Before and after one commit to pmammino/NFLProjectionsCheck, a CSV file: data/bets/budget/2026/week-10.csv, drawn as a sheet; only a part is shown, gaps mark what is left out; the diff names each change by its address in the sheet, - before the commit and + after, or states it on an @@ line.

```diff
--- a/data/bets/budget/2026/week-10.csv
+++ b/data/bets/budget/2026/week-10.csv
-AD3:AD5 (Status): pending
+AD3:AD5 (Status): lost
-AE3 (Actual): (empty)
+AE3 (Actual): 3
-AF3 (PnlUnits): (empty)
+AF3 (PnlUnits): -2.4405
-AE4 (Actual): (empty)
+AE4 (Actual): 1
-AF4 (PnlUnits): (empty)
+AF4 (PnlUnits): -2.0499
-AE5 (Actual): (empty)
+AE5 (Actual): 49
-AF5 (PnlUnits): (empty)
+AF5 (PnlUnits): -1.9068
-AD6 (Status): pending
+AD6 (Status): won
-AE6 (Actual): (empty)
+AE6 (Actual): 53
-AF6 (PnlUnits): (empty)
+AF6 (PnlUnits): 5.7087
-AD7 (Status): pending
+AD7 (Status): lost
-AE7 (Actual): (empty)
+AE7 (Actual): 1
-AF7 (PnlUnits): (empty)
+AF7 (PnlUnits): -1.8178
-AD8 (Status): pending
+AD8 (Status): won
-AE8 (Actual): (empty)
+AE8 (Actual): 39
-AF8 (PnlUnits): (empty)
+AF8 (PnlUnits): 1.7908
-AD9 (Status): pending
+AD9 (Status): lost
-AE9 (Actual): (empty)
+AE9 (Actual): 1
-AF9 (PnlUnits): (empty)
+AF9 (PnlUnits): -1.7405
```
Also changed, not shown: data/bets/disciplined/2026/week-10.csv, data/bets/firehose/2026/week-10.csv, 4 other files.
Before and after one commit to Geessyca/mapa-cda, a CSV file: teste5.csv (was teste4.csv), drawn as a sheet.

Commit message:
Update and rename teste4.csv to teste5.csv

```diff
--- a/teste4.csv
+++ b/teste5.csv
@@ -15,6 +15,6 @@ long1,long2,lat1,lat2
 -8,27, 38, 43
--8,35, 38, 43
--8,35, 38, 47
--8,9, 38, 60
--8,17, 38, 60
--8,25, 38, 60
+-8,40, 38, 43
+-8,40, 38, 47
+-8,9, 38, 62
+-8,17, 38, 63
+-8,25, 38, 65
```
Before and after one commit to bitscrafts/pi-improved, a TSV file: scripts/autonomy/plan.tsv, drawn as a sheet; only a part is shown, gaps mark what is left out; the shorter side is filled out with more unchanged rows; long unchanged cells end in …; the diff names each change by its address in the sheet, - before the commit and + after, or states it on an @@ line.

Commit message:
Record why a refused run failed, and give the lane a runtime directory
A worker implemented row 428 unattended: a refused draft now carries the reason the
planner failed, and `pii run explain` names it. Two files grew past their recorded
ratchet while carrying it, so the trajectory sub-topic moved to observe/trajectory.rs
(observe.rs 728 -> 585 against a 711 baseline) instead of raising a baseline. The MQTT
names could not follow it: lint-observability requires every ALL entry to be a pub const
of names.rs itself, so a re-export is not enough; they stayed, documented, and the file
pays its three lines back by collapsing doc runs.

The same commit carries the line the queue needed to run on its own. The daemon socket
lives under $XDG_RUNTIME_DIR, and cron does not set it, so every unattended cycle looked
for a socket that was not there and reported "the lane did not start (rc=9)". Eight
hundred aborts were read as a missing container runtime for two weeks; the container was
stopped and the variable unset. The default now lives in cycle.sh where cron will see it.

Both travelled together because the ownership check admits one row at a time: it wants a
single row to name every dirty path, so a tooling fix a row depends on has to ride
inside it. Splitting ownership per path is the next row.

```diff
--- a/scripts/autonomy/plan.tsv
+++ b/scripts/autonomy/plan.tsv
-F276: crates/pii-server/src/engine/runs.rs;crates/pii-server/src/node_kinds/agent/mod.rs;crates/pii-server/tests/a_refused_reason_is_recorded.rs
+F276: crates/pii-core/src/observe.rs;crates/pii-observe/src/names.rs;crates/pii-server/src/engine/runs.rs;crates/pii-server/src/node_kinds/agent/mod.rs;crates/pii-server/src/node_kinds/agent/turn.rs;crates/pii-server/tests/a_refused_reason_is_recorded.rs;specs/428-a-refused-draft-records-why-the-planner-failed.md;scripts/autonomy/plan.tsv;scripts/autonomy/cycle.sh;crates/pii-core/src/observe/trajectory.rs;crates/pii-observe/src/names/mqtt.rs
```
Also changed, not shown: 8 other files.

______

Gather each line from the entries above that includes the word "ownership".

#### YOUR RESPONSE:
Both travelled together because the ownership check admits one row at a time: it wants a
inside it. Splitting ownership per path is the next row.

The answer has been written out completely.